Arranging an insurance policy for most products is the same, and is something any expert in the field would always strongly urge interested parties to think long and hard about prior to committing the next 12 months of your life (or considerably longer in some cases) to the singular cause; albeit a good one which will wholly benefit you and yours if and when the time comes when you need to cash your chips in.
Income protection is one such insurance product which it makes absolute sense to be wiser about before the event as opposed to after it.
The ‘event’ being your sudden inability to continue fulfilling the professional role in the capacity of whatever your official job title happens to be.
This might have been involuntarily brought about by an unforeseen series of circumstances beyond your control, and which will have fundamentally resulted in you/the proposer/policyholder having nearly always sustained a serious injury, been diagnosed with a career-threatening medical condition/illness or been made redundant through no fault of your own.
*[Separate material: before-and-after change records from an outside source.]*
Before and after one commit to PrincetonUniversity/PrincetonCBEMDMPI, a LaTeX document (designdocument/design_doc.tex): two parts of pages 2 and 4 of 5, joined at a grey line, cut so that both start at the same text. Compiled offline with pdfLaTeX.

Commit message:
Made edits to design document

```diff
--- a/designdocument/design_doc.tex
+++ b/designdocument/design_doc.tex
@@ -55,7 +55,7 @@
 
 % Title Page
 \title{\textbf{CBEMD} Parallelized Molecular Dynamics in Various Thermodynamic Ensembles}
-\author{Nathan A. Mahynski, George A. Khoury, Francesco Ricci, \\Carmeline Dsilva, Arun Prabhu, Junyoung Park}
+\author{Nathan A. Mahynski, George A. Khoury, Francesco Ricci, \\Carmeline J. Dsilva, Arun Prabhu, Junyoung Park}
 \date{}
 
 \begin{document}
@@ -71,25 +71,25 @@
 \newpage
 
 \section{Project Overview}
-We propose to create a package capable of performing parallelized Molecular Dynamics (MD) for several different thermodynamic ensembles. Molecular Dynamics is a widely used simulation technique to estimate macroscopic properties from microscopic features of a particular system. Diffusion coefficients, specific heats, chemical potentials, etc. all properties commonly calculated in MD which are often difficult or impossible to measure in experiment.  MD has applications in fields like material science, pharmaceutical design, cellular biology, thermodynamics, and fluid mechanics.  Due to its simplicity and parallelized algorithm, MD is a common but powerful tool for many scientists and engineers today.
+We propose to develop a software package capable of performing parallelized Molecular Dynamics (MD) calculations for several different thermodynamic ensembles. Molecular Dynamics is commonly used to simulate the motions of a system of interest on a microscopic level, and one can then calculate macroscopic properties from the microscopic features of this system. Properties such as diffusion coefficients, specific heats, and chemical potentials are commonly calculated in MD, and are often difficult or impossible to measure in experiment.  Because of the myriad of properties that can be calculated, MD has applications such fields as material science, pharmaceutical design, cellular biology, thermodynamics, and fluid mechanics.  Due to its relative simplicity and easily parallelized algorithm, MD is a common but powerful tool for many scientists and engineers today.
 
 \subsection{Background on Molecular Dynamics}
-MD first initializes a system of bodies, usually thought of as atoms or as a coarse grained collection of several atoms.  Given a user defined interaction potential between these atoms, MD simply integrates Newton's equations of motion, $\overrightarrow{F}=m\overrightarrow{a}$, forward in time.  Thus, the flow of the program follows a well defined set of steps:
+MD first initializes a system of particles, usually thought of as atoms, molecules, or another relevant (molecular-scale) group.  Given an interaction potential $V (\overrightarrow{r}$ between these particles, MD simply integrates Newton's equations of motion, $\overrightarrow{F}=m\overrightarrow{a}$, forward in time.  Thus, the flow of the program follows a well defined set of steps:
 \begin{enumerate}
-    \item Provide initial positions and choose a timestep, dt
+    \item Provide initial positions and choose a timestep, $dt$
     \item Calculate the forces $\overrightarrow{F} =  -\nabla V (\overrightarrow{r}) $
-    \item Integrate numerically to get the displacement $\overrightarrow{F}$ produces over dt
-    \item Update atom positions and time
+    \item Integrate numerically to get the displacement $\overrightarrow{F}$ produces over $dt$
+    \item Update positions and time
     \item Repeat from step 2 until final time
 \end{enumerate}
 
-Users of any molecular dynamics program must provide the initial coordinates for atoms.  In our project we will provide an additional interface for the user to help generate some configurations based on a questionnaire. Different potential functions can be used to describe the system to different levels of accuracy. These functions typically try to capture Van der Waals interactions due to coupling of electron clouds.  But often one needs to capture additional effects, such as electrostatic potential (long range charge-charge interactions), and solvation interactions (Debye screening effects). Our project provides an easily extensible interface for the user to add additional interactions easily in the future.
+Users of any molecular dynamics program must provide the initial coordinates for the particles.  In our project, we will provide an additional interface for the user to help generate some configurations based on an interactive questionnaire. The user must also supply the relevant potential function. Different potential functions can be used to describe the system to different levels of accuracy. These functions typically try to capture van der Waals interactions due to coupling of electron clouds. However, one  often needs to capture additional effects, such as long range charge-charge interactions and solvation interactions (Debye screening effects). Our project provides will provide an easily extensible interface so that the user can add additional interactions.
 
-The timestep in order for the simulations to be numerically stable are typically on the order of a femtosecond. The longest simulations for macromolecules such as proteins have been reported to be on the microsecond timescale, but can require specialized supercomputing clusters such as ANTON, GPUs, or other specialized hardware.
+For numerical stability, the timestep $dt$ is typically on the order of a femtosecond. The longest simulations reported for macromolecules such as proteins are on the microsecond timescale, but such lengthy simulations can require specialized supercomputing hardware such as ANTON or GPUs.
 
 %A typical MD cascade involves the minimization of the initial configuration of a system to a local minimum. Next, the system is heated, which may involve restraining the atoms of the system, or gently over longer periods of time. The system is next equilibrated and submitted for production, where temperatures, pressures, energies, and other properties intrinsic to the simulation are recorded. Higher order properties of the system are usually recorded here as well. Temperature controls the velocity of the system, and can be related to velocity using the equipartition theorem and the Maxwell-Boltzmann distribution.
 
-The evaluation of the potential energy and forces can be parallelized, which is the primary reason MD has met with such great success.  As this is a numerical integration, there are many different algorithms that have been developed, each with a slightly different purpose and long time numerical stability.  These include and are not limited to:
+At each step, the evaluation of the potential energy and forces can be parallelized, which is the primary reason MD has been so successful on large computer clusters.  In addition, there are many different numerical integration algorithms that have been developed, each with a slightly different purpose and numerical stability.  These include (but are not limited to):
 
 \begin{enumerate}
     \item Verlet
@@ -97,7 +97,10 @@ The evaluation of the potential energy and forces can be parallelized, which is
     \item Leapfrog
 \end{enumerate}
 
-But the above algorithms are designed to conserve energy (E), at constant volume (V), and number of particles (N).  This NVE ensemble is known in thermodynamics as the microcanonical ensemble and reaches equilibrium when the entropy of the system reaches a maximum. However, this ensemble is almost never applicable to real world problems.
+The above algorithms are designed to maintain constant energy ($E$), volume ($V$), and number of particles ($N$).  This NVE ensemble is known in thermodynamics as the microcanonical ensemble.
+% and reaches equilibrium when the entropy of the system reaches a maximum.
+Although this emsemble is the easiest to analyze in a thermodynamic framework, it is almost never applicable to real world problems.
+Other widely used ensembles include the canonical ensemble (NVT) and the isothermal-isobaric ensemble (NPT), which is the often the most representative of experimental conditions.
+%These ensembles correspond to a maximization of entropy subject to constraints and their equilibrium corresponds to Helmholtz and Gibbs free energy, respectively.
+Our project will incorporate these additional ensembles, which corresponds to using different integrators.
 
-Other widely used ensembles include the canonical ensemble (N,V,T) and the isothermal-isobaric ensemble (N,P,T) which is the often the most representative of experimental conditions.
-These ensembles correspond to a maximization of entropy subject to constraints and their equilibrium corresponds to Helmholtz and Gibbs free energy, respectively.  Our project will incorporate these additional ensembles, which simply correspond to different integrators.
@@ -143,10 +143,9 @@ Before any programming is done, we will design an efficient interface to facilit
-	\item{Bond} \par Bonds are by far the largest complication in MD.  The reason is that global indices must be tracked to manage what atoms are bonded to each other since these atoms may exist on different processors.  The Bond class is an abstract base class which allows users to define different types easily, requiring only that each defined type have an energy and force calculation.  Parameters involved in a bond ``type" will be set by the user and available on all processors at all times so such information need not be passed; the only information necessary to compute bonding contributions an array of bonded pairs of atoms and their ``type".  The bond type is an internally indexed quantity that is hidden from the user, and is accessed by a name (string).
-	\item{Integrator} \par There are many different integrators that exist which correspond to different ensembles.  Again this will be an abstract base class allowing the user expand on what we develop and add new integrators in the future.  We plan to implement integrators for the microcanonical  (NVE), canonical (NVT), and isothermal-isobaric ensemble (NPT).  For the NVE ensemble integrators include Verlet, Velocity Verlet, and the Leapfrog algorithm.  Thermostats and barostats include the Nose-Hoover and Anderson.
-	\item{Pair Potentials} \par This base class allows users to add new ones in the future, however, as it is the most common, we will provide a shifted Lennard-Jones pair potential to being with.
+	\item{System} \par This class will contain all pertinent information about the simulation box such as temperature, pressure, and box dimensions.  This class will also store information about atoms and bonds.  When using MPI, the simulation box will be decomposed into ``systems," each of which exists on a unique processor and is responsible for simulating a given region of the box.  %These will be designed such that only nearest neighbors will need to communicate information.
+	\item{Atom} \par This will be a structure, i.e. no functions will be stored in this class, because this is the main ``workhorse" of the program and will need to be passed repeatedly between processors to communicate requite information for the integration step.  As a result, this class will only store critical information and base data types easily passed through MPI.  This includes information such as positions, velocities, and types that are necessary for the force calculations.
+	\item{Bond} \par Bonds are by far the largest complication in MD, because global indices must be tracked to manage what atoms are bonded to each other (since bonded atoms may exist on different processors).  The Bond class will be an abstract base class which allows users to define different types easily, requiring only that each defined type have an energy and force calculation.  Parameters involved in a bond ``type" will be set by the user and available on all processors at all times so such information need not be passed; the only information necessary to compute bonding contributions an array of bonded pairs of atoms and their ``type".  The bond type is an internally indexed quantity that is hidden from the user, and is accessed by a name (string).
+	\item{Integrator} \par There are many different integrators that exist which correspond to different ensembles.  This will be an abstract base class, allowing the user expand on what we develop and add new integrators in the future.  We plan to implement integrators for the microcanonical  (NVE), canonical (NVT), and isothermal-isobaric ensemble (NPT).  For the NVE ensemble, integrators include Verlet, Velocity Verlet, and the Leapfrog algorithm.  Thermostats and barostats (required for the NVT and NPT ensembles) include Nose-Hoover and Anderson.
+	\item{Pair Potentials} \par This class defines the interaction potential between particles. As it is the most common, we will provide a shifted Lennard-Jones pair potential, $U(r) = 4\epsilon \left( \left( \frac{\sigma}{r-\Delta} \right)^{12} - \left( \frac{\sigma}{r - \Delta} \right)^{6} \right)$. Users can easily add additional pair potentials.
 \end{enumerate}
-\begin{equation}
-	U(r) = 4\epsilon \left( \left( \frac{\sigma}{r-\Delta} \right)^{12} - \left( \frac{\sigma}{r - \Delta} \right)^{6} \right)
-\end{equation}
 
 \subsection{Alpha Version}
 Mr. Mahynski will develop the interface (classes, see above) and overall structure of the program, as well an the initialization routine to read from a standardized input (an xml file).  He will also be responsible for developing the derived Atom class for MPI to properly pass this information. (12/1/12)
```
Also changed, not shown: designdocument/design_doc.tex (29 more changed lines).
In fact, all these upshots have unpredictably materialised through no fault on your part; merely life dealing a sometimes savage blow completely out of the blue.[one-half]
Imagine for a moment having your main income stream curtailed by an unexpected life event which ultimately compromises your capabilities of not just providing for yourself but your loved ones too. It doesn’t really bear thinking about does it?
However it’s no good going ‘all ostrich’ whenever the subject is brought up, as the quicker you make contingency plans on the off chance, the better for all parties.[/one-half] [one-half-last] [box color=”grey”]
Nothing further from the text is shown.